Article published in:Missionary Linguistics world-wide: Theory, practice and politics
[Historiographia Linguistica 42:2/3] 2015
► pp. 211–232
On the Linguistic Ideas Underlying the Work of 16th-Century Mesoamerican Missionaries
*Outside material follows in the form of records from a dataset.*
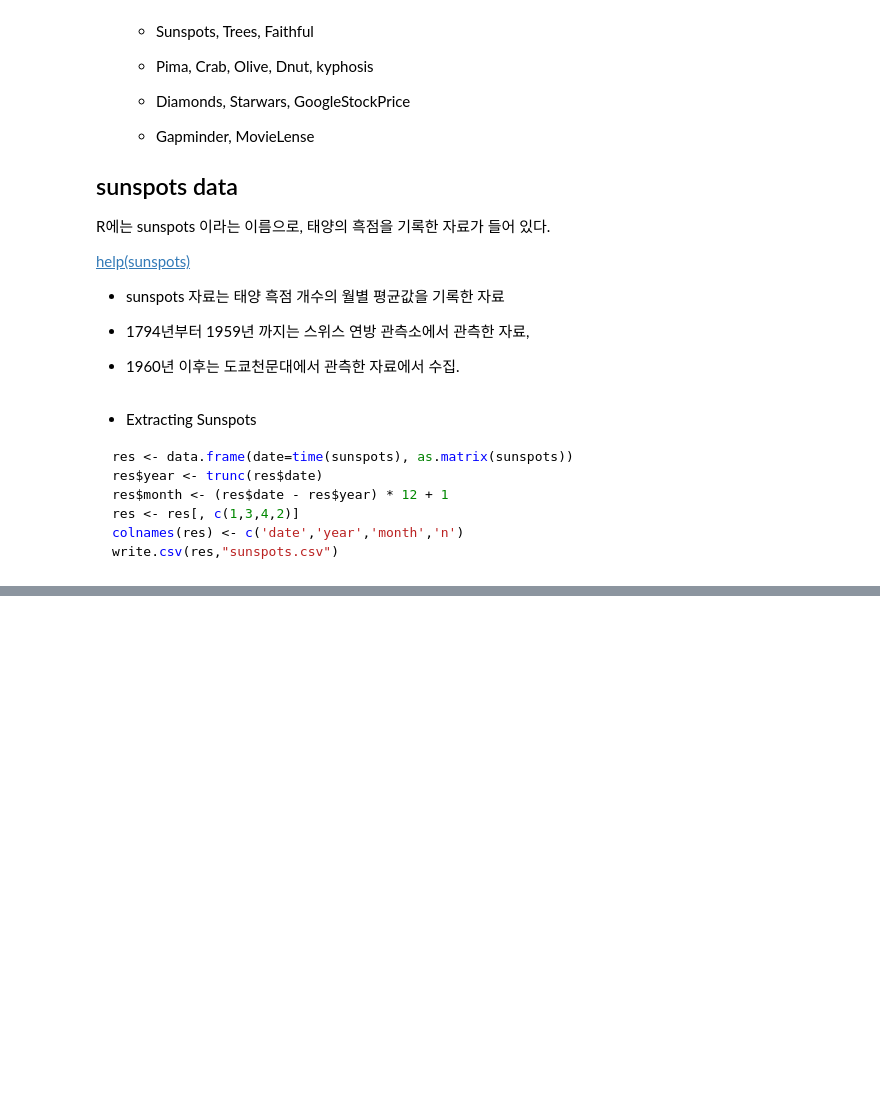
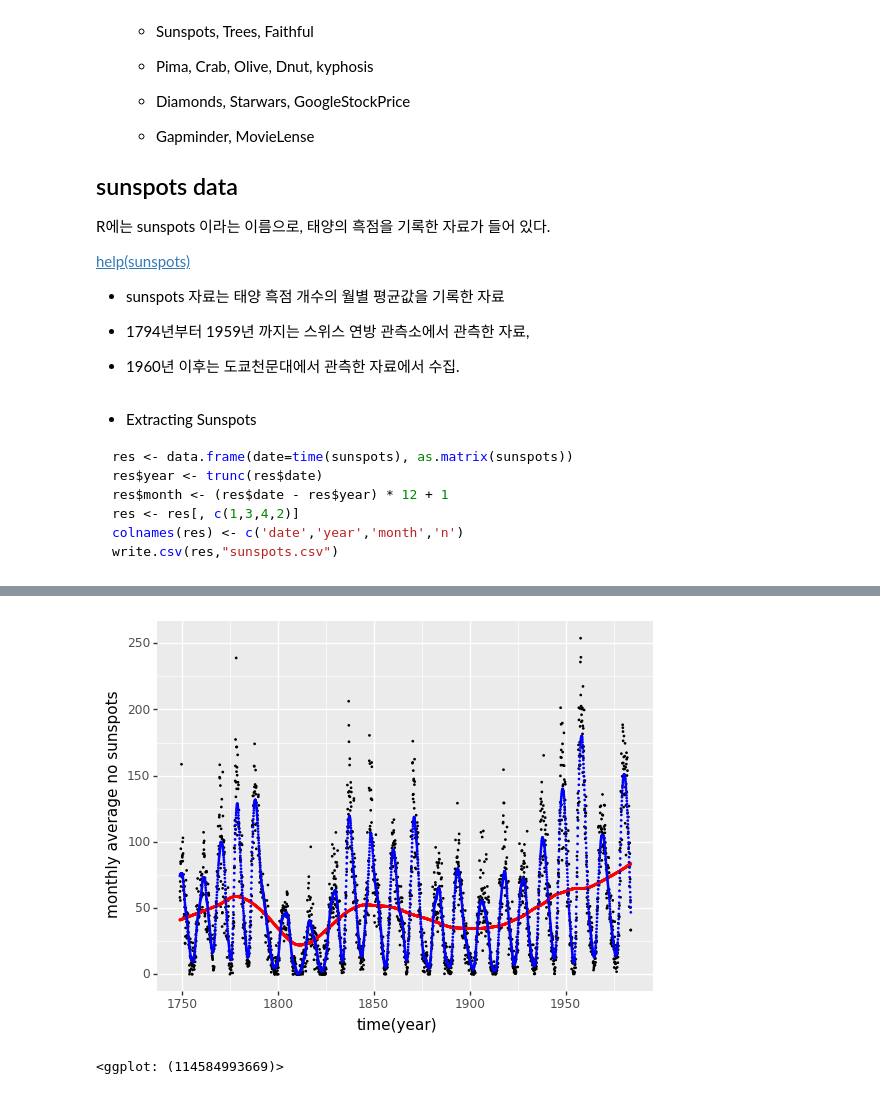
Before and after one commit to kooBH/MGT6710-01, a Jupyter notebook: HW1/Data_touring_2.ipynb, the cells around one changed output, grey strips where cells are left out. Cells and saved outputs as stored; diff of their text form; code cells hidden in the pictures; blank space fills up the shorter version.

```diff
--- a/HW1/Data_touring_2.ipynb
+++ b/HW1/Data_touring_2.ipynb
@@ -144,0 +94,7 @@ SyntaxError: invalid syntax (1347256297.py, line 1)
+# %%
+lowess = sm.nonparametric.lowess(sunspots["n"],sunspots["date"], frac=36/2820) # 3년단위 span
+ppr = pr + geom_point(aes('date', lowess[:,1]), color='blue',size=0.1)
+ppr
+# %% [output]
+[figure, added]
+<ggplot: (114584993669)>
```
Also changed, not shown: parts of 16 cells of this notebook, 2 other files.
The purpose of these pages is to present the set of ideas regarding language and languages on which the work of the linguist missionaries was based. A corpus of works written in Mesoamerica, most of them in the 16th century, was selected, and authors and works of the Nahuatl, Purépecha and Zapotec linguistic traditions are examined. For the analysis of the texts, a historiographic approach was used that emphasizes the importance of the agent (the linguist missionary) in linguistic production and the epistemological importance of the phenomena of transtextuality, focussing particularly on the study of the authorial paratext of grammars and dictionaries. The analysis of the ideas of a general nature on language and the assessment of the indigenous languages that is induced from these ideas, documented in the texts that are analysed, leads to the establishment of a series of criteria shared by the missionaries that are presented, as a concluding statement, with their main arguments. The sources of these arguments are, above all, certain passages from the Bible, in particular texts of Saint Paul that the linguist missionaries cite and comment on repeatedly. They are further supported by biblical images that are used in a metaphorical sense and, occasionally, by historical figures that are presented as examples.
Published online: 21 January 2016
Córdova, Juan de
Esparza Torres, Miguel Ángel
Gilberti, Maturino / León, Nicolás
Hernández Triviño, Ascensión
Jiménez Moreno, Wigberto
Lagunas, Juan Bautista Bravo de
Molina, Alonso de
Nebrija, Antonio de
1993  Art of the Mexican language; concluded in the convent of San Sandres of Ueytlalpan in the Province of Totonacapan which is the New Spain on January 1, 1547. Edition and introductory study, transliteration and notes by Ascension [Hernández Triviño] and Miguel Leon-Portilla. Madrid: Hispanic Culture.